With typically intriguing introspection and detail, Michael Ondaatje talks about his writing inspiration and process in video interviews recently released by The Lousisiana Channel of Denmark. In one he compares poetry to novel-writing. But in the second, he talks about his relationship with music. “The rhythm of music has been the biggest influence on my writing — it’s not Wordsworth, it’s Ray Charles,” he explains. This is no surprise to me; he’s my favorite writer mainly because of the cadence of his prose.
In that interview, Ondaatje explained that music and writing are so connected that they must sometimes be separated. Continue reading “Ondaatje, music and archival inspiration”
Recorded in Goose Cove, Cape Breton, August 2004. Part of the soundtrack to my (unfinished) documentary, Faithful to the Song, which features The Boisdale Trio and members of the Iona Gaelic singers.
A highlight of my visits with Peter MacLean were sessions at his reel-to-reel machine. As we meandered thorough hours and hours of his recordings of Gaelic and English song, violin and piano, I felt like a time traveler eavesdropping on house parties, quiet visits, concerts and radio shows. Once we had fallen into that rabbit hole where long-vanished sounds came back to life, we were not likely to surface for many hours.
Peter MacLean’s collection of 48 multi-sided reel-to-reel tapes stand as a significant piece of Cape Breton musical history. They are a connoisseur’s collection of songs in Gaelic in English, fiddle music, party chatter and radio shows; an example of a personal archive; and a source of songs that sustained his own practice and along with other tape archives, which will aid in the future transmission of Gaelic song in CB.
When he moved into hospital Peter asked that we help to preserve his tapes, and so Paul MacDonald made digital copies of the precious ribbons.
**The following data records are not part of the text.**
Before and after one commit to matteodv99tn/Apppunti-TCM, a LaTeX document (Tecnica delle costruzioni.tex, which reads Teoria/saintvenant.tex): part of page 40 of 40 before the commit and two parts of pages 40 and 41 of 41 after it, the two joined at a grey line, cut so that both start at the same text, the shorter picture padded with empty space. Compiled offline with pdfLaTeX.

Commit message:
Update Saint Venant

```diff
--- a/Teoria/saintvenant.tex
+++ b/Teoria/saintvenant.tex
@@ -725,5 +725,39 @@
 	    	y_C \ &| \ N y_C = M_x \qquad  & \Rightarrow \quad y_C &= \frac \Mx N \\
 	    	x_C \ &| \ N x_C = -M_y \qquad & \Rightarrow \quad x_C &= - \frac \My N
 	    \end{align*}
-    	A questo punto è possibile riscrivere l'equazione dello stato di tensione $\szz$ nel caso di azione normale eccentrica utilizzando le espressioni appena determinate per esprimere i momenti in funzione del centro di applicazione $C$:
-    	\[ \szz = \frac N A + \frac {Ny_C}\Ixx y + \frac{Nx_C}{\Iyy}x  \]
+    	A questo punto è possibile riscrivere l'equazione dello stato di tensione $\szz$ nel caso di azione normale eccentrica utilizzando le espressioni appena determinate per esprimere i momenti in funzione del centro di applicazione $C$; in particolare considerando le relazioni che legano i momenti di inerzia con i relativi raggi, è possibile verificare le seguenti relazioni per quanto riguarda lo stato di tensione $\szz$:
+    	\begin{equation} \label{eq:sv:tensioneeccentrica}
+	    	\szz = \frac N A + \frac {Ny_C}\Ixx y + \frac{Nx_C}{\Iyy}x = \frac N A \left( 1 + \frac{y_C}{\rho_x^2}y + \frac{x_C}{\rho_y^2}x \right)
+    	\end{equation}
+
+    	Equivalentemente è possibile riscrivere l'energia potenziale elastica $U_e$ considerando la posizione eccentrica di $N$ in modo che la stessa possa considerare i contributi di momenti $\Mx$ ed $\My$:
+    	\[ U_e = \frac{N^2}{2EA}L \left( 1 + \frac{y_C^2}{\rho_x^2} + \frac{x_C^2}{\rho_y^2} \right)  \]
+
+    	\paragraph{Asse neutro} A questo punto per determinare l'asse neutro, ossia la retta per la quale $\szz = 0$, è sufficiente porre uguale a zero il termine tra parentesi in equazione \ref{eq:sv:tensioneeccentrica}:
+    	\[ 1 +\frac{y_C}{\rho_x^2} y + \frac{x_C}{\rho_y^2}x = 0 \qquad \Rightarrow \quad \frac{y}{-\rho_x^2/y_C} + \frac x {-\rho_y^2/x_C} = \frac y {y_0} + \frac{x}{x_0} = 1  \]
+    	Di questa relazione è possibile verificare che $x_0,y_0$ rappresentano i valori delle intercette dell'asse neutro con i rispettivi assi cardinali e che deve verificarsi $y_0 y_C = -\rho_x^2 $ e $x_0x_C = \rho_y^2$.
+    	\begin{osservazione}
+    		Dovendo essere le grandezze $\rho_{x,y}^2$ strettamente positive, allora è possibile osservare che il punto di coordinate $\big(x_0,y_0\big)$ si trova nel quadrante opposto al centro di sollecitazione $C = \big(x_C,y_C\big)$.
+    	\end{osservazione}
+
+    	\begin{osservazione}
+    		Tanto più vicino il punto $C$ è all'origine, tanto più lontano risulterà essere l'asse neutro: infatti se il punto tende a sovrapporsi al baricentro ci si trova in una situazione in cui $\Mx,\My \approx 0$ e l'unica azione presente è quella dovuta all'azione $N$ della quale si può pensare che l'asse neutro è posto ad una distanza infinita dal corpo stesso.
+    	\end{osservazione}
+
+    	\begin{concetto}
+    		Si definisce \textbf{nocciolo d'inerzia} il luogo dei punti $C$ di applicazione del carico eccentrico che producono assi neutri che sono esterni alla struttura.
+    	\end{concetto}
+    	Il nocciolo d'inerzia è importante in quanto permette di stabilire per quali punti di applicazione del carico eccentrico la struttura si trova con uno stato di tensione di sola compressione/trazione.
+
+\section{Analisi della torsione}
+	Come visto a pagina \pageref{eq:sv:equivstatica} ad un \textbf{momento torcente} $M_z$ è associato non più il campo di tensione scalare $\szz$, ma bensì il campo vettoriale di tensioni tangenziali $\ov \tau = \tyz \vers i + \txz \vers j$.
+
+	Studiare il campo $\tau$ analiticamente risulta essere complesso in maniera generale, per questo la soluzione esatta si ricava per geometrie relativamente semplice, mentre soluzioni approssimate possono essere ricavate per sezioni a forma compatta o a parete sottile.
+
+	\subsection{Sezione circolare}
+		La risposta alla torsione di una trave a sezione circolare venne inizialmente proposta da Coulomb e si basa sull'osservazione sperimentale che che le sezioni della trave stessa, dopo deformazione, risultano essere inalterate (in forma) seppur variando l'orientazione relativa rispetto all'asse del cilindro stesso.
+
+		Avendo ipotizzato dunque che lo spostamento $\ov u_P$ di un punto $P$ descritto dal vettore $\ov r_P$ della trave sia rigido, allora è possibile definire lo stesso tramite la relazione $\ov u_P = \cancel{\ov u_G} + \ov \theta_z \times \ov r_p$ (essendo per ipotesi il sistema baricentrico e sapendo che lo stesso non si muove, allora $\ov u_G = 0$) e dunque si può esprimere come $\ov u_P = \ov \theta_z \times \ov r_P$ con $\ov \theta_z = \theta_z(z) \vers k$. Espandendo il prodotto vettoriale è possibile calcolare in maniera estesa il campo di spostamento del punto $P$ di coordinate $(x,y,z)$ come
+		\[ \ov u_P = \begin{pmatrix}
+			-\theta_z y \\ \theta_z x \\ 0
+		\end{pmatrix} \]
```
Coming soon on this blog: a preview of my article about this remarkable collection.